    • Commence construction of Casey’s $125m cultural, community and civic facility (including an 800-seat theatre, studio space, art gallery, function centre and library), Bunjil Place, Narre Warren
    • Expansion of the Casey Indoor Leisure Centre, Cranbourne East ($6.7m 15/16) 
    • Completion of the Cranbourne West Family and Community Centre ($2.3m 15/16)
    • Sealing and reconstruction of Cross Road ($1.2m) and Craig Road ($1.3m) in Devon Meadows
    • Bridgewater Kindergarten extension, Berwick ($1.1m 15/16)
    • Commencement of stage one of the Endeavour Hills Community Precinct ($1m 15/16)
    • Upgrades to sport pavilion, lighting and ground improvements at Rutter Recreation Reserve, Tooradin ($565,000)
    • New footpath and pedestrian bridge between Springfield Drive and Springfield Avenue, Narre Warren ($430,000)
    • Completion of synthetic athletics track at Edwin Flack Reserve, Berwick ($500,000)
    • Council contribution towards the construction of synthetic soccer pitch, sports ground lighting and car park at Gleneagles Secondary College, Endeavour Hills ($250,000) to supplement the $1m promised by the State Government and $80,000 committed by Gleneagles Secondary College
    • Shade and fencing safety improvements at parks ($150,000)
    • Provision of community programs at the recently opened Lynbrook Community Centre ($125,000)

    Does the Fire Services Property Levy generate additional income for Council?

    All Victorian Councils are required to collect this levy on behalf of the Victorian Government, and must pass the full amount on to the State Revenue Office.

    Have you increased rates because of rate capping next year?

    Council assures residents that rates have not been increased in 2015-16 in advance of the proposed introduction of rate capping in 2016-17.

    Council understands the financial pressures facing residents, and any rate increases required in 2015-16 have been calculated to specifically fund essential infrastructure and services in the year ahead.

    Will residents receive a discount on rates following the Carbon Tax is repeal?

    The City of Casey was one of the first Victorian Councils to respond quickly and pass back savings from the tax repeal to its ratepayers.

    Savings from the repeal of the Carbon Tax were passed onto ratepayers last year (2014-15) in the form of a rate cut.

    Has the construction of Bunjil Place contributed to the rate rise?

    The construction of Bunjil Place has not led to a rate increase.

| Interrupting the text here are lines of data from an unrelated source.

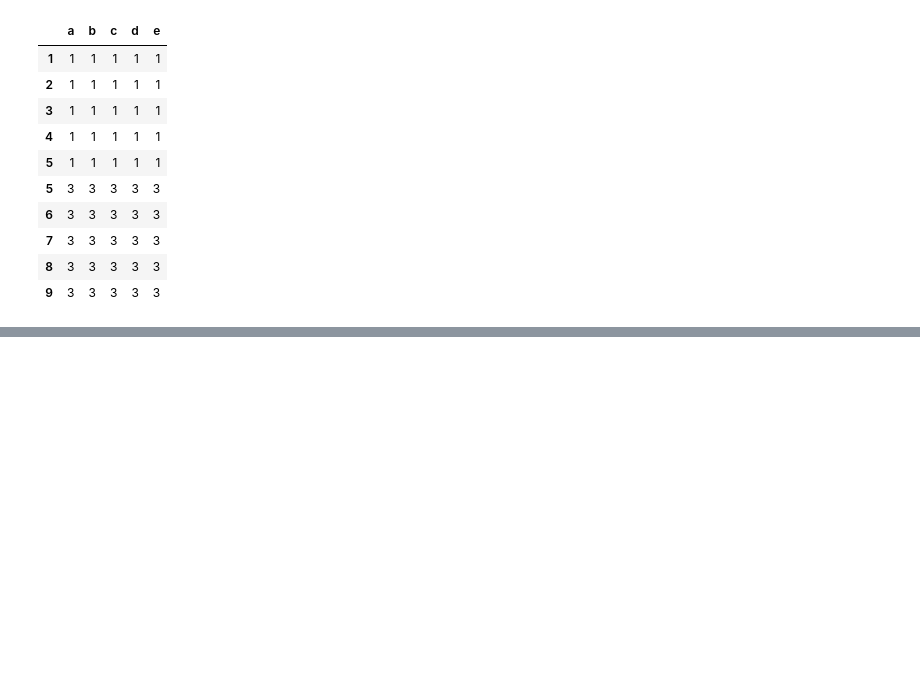
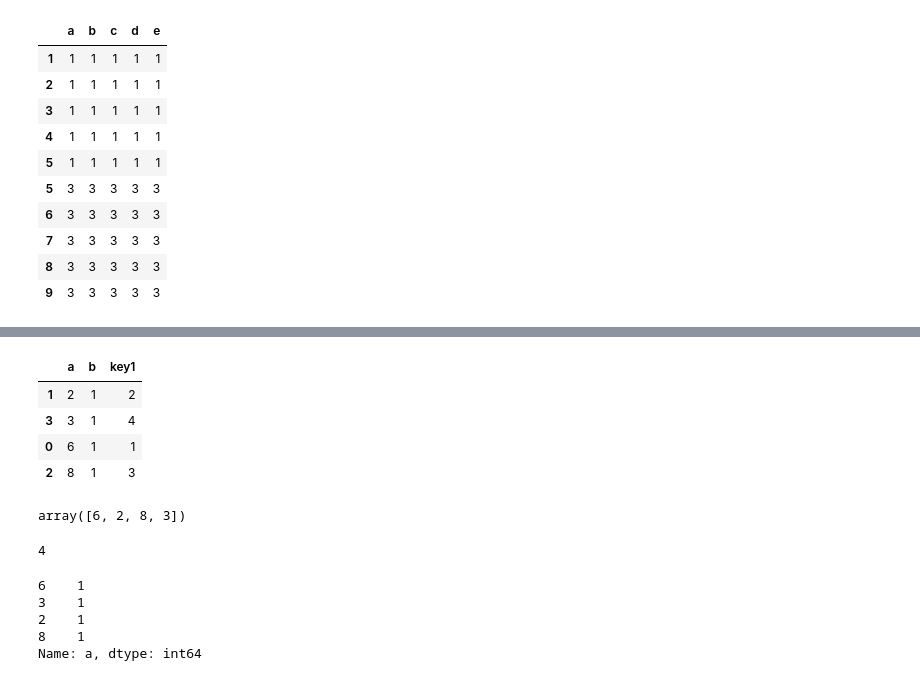
Before and after one commit to Dhrumil-Zion/Data-Science-Essentials, a Jupyter notebook: Pandas/pandas_first.py.ipynb, the cells around one changed output, grey strips where cells are left out. Saved outputs shown, nothing was run; the diff lists cells and outputs as text; code cells hidden in the pictures; blank space fills up the shorter version.

```diff
--- a/Pandas/pandas_first.py.ipynb
+++ b/Pandas/pandas_first.py.ipynb
@@ -358,0 +393,24 @@ pd.concat([dgg,dgh],axis=0)
+# %%
+gv.sort_values('a')
+# %% [output]
+|  | a | b | key1 |
+| 1 | 2 | 1 | 2 |
+| 3 | 3 | 1 | 4 |
+| 0 | 6 | 1 | 1 |
+| 2 | 8 | 1 | 3 |
+# %%
+gv['a'].unique()
+# %% [output]
+array([6, 2, 8, 3])
+# %%
+gv['a'].nunique()
+# %% [output]
+4
+# %%
+gv['a'].value_counts()
+# %% [output]
+6    1
+3    1
+2    1
+8    1
+Name: a, dtype: int64
```
Also changed, not shown: parts of 6 cells of this notebook.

Through many years of responsible financial management, Council can finance the construction without an increase to rates using a combination of savings, a loan and external funding to fund the project.

    What if I am having difficulty paying my rates?

    Any ratepayer facing financial difficulties is encouraged to contact the Council to discuss payment options in-line with Council’s Hardship Policy.